Corona del not local
I chuckled when I read Mr. Marshall’s letter (Sheet, April 18) regarding our small town and its water use. His points were well intentioned but clearly, being from Corona Del Mar, a beautiful area, he didn’t see why we needed to build more homes during the drought. Why not water Sierra Star and grow almonds with water at a gallon per nut? I have never witnessed a living almond tree in or around the Mammoth Lakes area, I have lived here since 1976. Sierra Star will be watered because it uses reclaimed water: a shining example of respect for our environment.
In response to Marshall’s suggestion to start a building moratorium in our Town, that’s a really bad idea. While he sees the ramifications of dramatically reduced reservoirs, our situation is much more dire. We have gone through four consecutive drought years on top of the “ housing bubble” and a larger failed national/international economy as well as synthetic price raising on petroleum products that affects how many visitors will drive to see us (you should see their faces when they pay more than a dollar more per gallon than they are used to).
We need jobs! Everyone in our Town and outlying areas has been affected financially. For every person we can keep employed, his or her wages will trickle through our community eight times. That carpenter helps keep the employees busy at the hardware store, who in turn keep a food server employed which inevitably keeps a player’s assistant on the job at Sierra Star, etc.
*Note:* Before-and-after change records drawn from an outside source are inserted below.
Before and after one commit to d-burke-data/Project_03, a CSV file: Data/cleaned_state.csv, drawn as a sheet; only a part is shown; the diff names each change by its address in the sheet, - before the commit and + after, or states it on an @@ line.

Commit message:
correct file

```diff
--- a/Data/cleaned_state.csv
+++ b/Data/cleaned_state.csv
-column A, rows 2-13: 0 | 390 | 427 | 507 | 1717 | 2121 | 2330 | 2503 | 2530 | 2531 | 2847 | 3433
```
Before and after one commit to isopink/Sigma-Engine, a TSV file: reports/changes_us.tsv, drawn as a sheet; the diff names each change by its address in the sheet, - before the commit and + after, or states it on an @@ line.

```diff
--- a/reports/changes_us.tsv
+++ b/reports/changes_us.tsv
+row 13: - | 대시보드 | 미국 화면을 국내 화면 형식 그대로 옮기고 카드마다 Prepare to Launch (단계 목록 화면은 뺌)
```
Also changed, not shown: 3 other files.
To even begin the discussion on a moratorium is irresponsible and naive. I have witnessed the effects of a moratorium first-hand in our area many people had to leave because they just couldn’t hang on for another part-time ski season without summer work.
On a personal note: I will continue to conserve water as best I can, but will keep my grass and trees alive. After all, our area produces the water. I think what might be a more effective drought strategy (or how about a new positive habit) would be to reduce the amount of water which lands each and every day on the sidewalks of So. Cal. Just doing the math: there are close to 20,000,000 people living in your area. Focusing on behavior modification in So. Cal would be far more constructive.
The following remarks were read at the MUSD Board meeting of April 16.
Evenings are better
Dear MUSD Board Members,
I would like to address you on behalf of myself and numerous (17) other parents of eighth grade students at Mammoth Middle School.
We were recently made aware that promotion ceremonies for our eighth grade students will be held at 10:30 a.m. on Monday, June 8.
I have been a member of this community and a parent in the school district for 15 years. The middle school’s promotion, like the high school’s graduation has always been held in the evening.
I contacted Ms. Rinaldi (Principal Annie) to ask why the time had been changed. I also asked she consider moving it back to the evening, as many parents must take time off work without pay or may not be able to attend their child’s promotion at all due to work.
In addition, any school-aged siblings who would otehrwise be able to attend are now unable to do so. The high school has finals that day.
Ms. Rinaldi replied that the reason for the change in time is because last year kids from other schools caused too much noise, that her teachers were unable to control the crowd, and they were frustrated that they could not hear the program.
I have attended my older two children’s promotions at Mammoth Middle School in 2012 and 2010, and did not experience this problem. I would hope that the administration could figure out a way, as it has in prior years, to control the audience. Perhaps non-eighth grade parents could volunteer to help. Perhaps each child could be issued a certain number of tickets to invite family and friends. I have attended numerous graduations at Mammoth High School in the evening as well. Mrs. LeFrancois and her team do an excellent job keeping the audience focused on the program. Another suggestion might be for the administration and staff to consult with High School Principal Powell about strategies they use at the high school.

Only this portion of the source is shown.